How does the placenta keep harmful substances away from developing babies while still providing proper nutrition?
The exact mechanisms remain unknown, which is why Rutgers University, Tulane University, the University of Pennsylvania, the University of North Carolina at Chapel Hill and the University of Rochester teamed up to launch a research center dedicated to solving this mystery and ensuring healthy pregnancies.
A $5 million grant from the National Institutes of Health (NIH) will help fund the Integrated Transporter Elucidation Center (InTEC), which will operate from the Rutgers Biomedical Health Sciences campus in Piscataway under the leadership of Lauren Aleksunes, a professor of pharmacology and toxicology at Rutgers’ Ernest Mario School of Pharmacy and resident scientist in the Environmental and Occupational Health Sciences Institute (EOHSI).
“Since my time working as a community pharmacist, I have found the lack of high-quality information about the safety of everyday products on the health of a pregnancy frustrating. People need to know whether the chemicals in their diet, personal care products, and medications can impact their babies. Our goal at InTEC is to better understand how these chemicals travel in and out of the placenta and if they can reach the baby and influence their development.” Aleksunes said.
Her team, which includes five other Rutgers researchers, will study how transporter proteins carrying nutrients, dietary supplements, medications, and toxic chemicals work during pregnancies. Some of the work will test how individual placenta cells respond to various stimuli in the laboratory. Others on the team will examine how environmental factors influence placental transporters during healthy and unhealthy or complicated pregnancies.
Data from the University of Rochester Medical Center’s Understanding Pregnancy Signals and Infant Development (UPSIDE) birth cohort study, in coordination with Emily Barrett at the Rutgers School of Public Health and EOHSI, will undergo analysis to help researchers understand how transporters are regulated during pregnancy.

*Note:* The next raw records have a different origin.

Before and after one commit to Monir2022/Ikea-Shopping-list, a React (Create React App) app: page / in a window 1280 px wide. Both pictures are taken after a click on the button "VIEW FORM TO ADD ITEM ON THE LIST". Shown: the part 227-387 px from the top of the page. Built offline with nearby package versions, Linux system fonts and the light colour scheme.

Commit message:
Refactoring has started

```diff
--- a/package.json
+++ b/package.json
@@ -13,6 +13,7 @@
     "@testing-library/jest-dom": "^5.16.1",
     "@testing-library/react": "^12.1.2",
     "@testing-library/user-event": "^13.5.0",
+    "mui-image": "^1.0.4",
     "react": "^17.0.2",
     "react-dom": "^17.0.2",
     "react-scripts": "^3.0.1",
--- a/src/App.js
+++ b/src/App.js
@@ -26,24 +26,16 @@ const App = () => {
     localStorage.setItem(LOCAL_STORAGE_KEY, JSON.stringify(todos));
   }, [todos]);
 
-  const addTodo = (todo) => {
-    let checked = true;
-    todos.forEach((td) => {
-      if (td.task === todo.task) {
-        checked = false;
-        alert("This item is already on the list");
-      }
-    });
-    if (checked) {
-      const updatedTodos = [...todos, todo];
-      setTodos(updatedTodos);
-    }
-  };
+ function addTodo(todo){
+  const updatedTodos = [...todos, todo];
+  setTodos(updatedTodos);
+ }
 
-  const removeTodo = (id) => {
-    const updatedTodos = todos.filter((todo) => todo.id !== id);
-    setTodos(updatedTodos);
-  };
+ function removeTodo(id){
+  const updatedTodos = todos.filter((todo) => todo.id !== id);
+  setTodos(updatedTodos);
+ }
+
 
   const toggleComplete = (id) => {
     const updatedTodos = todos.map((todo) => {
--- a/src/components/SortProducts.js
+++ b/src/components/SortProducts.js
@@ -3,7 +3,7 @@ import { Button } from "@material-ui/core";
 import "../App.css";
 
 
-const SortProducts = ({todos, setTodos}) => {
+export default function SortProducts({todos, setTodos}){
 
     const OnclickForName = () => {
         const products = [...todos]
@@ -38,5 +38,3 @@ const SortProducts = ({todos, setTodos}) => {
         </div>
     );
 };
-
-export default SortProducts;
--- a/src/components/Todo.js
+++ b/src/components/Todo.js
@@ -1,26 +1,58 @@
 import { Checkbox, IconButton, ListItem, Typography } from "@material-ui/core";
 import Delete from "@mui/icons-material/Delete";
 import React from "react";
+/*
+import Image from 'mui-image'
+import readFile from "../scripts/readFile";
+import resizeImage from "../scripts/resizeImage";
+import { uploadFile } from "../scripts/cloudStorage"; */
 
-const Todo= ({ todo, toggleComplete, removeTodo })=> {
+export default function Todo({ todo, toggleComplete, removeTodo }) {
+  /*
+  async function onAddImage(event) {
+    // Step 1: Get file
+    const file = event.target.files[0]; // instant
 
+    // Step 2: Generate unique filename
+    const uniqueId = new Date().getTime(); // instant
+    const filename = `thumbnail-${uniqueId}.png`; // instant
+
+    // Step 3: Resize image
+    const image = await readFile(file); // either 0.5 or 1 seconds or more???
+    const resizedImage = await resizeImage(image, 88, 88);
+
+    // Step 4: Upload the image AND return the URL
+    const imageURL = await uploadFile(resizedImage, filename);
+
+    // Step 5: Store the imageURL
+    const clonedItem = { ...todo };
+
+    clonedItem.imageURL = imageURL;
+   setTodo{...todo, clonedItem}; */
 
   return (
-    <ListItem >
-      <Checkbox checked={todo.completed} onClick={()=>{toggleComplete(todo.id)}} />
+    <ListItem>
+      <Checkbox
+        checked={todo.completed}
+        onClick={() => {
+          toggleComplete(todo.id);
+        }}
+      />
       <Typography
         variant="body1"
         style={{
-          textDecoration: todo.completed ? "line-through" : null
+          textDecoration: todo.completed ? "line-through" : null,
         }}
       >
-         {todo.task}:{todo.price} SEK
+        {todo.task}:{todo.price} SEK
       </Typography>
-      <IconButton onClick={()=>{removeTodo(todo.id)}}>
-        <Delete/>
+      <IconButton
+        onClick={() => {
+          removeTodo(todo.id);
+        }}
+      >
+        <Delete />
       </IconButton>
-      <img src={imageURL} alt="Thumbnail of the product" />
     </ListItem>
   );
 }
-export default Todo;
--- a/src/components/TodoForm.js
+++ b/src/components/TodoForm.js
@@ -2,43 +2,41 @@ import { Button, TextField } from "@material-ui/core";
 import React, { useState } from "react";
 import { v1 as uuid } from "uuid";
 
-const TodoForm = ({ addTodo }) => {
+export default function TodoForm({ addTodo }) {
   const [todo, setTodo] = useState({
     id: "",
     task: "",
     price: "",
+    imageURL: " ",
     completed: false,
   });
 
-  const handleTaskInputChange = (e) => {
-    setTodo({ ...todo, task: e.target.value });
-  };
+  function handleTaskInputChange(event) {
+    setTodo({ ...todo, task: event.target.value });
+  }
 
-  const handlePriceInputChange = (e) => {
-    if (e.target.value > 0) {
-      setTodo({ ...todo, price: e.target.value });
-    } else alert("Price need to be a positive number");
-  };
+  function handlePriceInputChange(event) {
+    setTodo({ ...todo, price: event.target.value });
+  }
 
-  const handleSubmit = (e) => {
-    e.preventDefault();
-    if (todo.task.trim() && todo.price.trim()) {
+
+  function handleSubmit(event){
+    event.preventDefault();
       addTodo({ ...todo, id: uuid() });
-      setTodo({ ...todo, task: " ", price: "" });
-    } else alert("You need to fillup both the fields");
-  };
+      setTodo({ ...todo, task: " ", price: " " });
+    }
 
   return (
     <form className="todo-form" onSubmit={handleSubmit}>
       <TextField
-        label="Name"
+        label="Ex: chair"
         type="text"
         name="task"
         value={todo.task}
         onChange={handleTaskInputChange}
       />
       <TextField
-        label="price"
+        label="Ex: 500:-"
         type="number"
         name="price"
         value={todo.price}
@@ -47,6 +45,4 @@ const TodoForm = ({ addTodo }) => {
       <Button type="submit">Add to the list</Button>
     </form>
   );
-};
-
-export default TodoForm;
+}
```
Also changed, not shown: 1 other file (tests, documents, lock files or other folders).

Another team operating under Hao Zhu at Tulane will use machine learning and computer science approaches to identify new interactions between transporter proteins and chemicals. A third team operating under Dan Huh at Penn will use an innovative model — a vascularized placenta-on-a-chip — to simulate the transfer of molecules across the human placenta.
Researchers led by Jacqueline Tiley at the University of North Carolina at Chapel Hill will use tools they developed to identify relevant proteins and how those proteins can be monitored in the blood across pregnancy.
“The biology is extremely complex, so the InTEC team naturally includes leading experts from various distinct but related fields, each of whom brings something unique and critically important to the table,” Aleksunes said.
InTEC team members said they hope their work creates scientific approaches to study how chemicals selectively pass across the placenta, approaches that will soon be used by many clinicians at the intersections of pharmacology, chemistry, computer science, public health, medicine and bioengineering.
More importantly, they hope their work leads to more healthy pregnancies and children.